With the 2020 MLS is Back Tournament coming down to its final days, the search for what will happen next continues for MLS commissioner Don Garber.
Garber has been working with club representatives to come up with the next stage for the MLS season, one that only had two weeks of regular season matches before the COVID-19 pandemic forced a lengthy halt. After coming up with the MLS is Back Tournament in Orlando, the thoughts immediately came to whether or not the clubs and players could avoid the spread of COVID-19.
With only two matches remaining in the summer event, Garber admits the success the tournament has been for the players and fans around the country while remaining in the bubble for over a month.

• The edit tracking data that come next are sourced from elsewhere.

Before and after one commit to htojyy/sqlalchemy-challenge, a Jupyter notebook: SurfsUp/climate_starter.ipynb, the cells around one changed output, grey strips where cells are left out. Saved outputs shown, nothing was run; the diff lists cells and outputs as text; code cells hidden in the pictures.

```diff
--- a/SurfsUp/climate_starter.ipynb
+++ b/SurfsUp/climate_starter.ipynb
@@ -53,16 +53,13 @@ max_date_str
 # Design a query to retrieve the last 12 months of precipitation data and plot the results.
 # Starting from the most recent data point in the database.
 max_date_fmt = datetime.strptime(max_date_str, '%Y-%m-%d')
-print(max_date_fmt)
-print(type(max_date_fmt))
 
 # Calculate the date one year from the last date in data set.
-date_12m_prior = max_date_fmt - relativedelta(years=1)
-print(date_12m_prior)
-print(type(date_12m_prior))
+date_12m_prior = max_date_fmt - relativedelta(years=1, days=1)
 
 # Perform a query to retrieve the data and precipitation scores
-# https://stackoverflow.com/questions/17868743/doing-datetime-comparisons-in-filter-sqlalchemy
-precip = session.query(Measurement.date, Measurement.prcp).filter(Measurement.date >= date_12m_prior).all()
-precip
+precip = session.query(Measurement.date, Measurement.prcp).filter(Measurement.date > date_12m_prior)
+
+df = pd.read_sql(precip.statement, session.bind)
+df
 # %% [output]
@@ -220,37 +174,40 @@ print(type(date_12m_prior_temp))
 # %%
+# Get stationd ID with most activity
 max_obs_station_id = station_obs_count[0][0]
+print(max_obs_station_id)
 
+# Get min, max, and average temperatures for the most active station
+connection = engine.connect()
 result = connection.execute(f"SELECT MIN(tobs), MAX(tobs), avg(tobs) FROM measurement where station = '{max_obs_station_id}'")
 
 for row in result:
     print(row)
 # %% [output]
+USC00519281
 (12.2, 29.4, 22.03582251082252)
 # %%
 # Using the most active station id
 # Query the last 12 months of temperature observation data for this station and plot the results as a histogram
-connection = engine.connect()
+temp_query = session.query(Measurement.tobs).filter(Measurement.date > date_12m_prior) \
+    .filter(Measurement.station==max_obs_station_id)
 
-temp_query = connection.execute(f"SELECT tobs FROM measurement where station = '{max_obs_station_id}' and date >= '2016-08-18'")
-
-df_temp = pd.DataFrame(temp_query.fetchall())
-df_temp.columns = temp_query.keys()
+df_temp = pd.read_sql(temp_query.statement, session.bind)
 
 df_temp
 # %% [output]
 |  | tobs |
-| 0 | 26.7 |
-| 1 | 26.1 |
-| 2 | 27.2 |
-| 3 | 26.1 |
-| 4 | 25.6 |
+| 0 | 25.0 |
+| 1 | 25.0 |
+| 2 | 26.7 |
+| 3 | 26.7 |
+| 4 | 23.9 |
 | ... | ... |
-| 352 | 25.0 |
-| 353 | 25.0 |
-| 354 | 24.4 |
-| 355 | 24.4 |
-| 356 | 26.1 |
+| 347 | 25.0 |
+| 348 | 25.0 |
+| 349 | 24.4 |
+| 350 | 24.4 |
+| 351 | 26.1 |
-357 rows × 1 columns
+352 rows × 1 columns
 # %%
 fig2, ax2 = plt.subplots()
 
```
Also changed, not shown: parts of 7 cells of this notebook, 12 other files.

“Fifty-one games in 35 days and delivery for our fans, getting our players on the field, having our media partners and our sponsors being able to reengage, getting back that momentum that we had in the launch of the 25th season — that’s the thing that has us all feeling pretty good tonight,” Garber said during halftime of Wednesday’s Philadelphia Union-Portland Timbers match on Fox Sports 1.
“We learned a lot in the bubble. We learned about testing. We learned about the incredible commitment of our players wearing masks and social distancing and taking real responsibility for keeping themselves safe. And that really will give us the sense of what we need to do to finish the season, have playoffs and have an MLS Cup before the end of the year.”
Now Garber and the rest of the league representatives will continue working on a plan for what’s next for its 26 clubs. Nashville SC and FC Dallas did not take part in the tournament after multiple positive cases of COVID-19 impacted the club’s rosters, but should be ready for a return to action later this month.
Multiple reports have suggested that a return to league matches could begin around the weekend of Aug. 22nd, with Dallas and Nashville playing extra games to make up the missed opportunities in Orlando. Nothing is official yet, but Garber confirmed teams will be able to play in their home stadiums and possibly with fans if it’s allowed.
“What drives MLS is this soccer culture, getting into our markets and getting our players back, getting them home, getting them to play in their stadiums and being able to train in their training grounds,” Garber said. “We will get back to our markets. We’ll be announcing their schedule soon. We’re going to be able to play with fans where we can and not play with fans in most of our markets.”
With the MLS regular season usually beginning in late February-early March, there is also the possibility of the MLS is Back Tournament becoming a regular event to kick off the year’s festivities. Normally teams take part in preseason games in warm-climate environments, but due to the success of this summer’s inaugural competition, it could see it repeated for seasons to come.
“Perhaps this is something we could recreate in the early part of the year, but there has been no planning for that whatsoever,” Garber said. “The focus is in our markets, in front of our fans when we can, getting our players home and getting back to some sense of a new normal once we’re able to achieve a regular cadence of games.”